Front-end code change data
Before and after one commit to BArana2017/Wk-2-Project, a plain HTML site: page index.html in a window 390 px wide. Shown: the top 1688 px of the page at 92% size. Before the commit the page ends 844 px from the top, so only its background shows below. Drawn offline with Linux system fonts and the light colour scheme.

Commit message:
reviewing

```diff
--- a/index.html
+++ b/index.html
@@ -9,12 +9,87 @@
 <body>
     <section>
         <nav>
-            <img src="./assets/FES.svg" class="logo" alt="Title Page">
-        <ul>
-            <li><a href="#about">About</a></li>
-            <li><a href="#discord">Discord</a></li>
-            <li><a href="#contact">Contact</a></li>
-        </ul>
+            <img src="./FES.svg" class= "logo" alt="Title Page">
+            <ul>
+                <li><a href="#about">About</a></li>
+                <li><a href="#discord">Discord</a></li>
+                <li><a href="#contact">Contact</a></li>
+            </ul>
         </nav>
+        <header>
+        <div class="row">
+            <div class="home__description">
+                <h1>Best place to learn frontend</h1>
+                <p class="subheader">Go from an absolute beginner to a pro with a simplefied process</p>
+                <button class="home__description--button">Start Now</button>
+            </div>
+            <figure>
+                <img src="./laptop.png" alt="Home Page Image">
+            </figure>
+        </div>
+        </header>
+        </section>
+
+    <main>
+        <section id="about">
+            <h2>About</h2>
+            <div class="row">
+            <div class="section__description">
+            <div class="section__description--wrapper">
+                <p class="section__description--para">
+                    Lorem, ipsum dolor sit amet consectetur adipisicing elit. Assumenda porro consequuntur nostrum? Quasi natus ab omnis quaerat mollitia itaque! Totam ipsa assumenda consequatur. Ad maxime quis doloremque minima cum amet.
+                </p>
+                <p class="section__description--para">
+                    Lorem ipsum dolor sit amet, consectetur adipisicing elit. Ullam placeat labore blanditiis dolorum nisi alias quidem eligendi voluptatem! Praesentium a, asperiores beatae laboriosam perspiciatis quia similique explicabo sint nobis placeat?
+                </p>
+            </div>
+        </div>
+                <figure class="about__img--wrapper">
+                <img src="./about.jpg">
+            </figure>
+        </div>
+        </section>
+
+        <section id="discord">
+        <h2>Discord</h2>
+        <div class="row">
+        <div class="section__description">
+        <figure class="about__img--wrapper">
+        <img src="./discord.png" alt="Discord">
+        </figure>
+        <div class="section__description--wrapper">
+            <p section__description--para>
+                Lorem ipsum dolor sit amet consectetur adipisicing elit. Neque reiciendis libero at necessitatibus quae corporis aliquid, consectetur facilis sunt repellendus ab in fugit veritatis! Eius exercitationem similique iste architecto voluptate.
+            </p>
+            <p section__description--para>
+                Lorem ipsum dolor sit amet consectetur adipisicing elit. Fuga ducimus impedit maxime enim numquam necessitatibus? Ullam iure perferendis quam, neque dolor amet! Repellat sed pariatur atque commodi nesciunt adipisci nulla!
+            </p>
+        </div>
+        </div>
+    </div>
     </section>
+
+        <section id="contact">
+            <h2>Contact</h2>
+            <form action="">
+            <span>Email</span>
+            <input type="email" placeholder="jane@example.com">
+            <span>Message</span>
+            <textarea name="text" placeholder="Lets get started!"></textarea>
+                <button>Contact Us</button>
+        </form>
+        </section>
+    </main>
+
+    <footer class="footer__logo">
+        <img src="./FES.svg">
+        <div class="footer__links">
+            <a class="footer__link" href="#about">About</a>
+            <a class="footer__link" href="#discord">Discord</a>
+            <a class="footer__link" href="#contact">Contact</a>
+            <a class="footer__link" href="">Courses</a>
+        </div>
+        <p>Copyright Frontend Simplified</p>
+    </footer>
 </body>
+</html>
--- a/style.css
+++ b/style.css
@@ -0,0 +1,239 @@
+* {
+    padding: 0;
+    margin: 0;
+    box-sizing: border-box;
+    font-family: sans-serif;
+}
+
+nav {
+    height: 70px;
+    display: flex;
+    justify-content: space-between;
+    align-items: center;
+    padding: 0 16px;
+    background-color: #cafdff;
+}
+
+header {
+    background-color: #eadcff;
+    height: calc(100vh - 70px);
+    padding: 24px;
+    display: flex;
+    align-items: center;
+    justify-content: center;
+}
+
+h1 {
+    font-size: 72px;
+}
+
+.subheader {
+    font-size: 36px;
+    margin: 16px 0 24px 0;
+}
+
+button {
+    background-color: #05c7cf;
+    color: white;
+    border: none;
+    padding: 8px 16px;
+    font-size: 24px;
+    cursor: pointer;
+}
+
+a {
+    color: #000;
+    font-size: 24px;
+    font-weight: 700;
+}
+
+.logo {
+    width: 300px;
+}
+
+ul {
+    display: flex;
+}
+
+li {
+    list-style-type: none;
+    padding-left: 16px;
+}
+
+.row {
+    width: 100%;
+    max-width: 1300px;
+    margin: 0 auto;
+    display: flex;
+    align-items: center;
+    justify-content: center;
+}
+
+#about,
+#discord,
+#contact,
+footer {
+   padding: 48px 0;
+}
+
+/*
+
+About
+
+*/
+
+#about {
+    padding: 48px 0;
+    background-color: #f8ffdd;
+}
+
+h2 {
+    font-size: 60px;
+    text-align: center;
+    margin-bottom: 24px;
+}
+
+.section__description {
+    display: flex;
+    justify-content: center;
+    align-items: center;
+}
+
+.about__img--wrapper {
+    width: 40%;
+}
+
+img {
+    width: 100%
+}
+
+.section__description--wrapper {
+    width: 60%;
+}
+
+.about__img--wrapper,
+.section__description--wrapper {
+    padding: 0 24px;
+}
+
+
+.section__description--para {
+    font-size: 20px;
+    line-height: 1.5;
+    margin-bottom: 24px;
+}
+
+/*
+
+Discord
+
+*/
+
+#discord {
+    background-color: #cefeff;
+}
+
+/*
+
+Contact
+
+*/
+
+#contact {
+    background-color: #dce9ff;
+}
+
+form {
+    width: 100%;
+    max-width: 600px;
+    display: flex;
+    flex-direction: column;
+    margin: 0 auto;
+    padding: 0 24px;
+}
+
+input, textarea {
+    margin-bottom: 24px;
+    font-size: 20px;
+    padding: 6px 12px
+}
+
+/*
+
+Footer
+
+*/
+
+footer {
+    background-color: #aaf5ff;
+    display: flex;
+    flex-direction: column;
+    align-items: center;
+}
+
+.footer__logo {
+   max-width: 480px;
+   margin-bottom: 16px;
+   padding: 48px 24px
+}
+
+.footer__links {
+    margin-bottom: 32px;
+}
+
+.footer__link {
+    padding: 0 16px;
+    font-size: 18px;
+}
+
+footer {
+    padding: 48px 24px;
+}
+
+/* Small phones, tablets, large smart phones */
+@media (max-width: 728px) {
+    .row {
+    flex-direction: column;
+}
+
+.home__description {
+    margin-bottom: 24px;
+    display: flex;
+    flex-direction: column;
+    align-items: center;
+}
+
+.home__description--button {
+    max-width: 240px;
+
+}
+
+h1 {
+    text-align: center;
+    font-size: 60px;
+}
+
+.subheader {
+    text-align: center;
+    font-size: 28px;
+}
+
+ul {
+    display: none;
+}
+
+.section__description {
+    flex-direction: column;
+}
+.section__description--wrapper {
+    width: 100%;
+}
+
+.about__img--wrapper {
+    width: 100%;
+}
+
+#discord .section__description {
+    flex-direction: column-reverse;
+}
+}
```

• [PROBLEM REQUIREMENTS]: Check every line of the entries above, and copy those that carry the string "background".

• [TASK ANSWER]:
Before and after one commit to BArana2017/Wk-2-Project, a plain HTML site: page index.html in a window 390 px wide. Shown: the top 1688 px of the page at 92% size. Before the commit the page ends 844 px from the top, so only its background shows below. Drawn offline with Linux system fonts and the light colour scheme.
+    background-color: #cafdff;
+    background-color: #eadcff;
+    background-color: #05c7cf;
+    background-color: #f8ffdd;
+    background-color: #cefeff;
+    background-color: #dce9ff;
+    background-color: #aaf5ff;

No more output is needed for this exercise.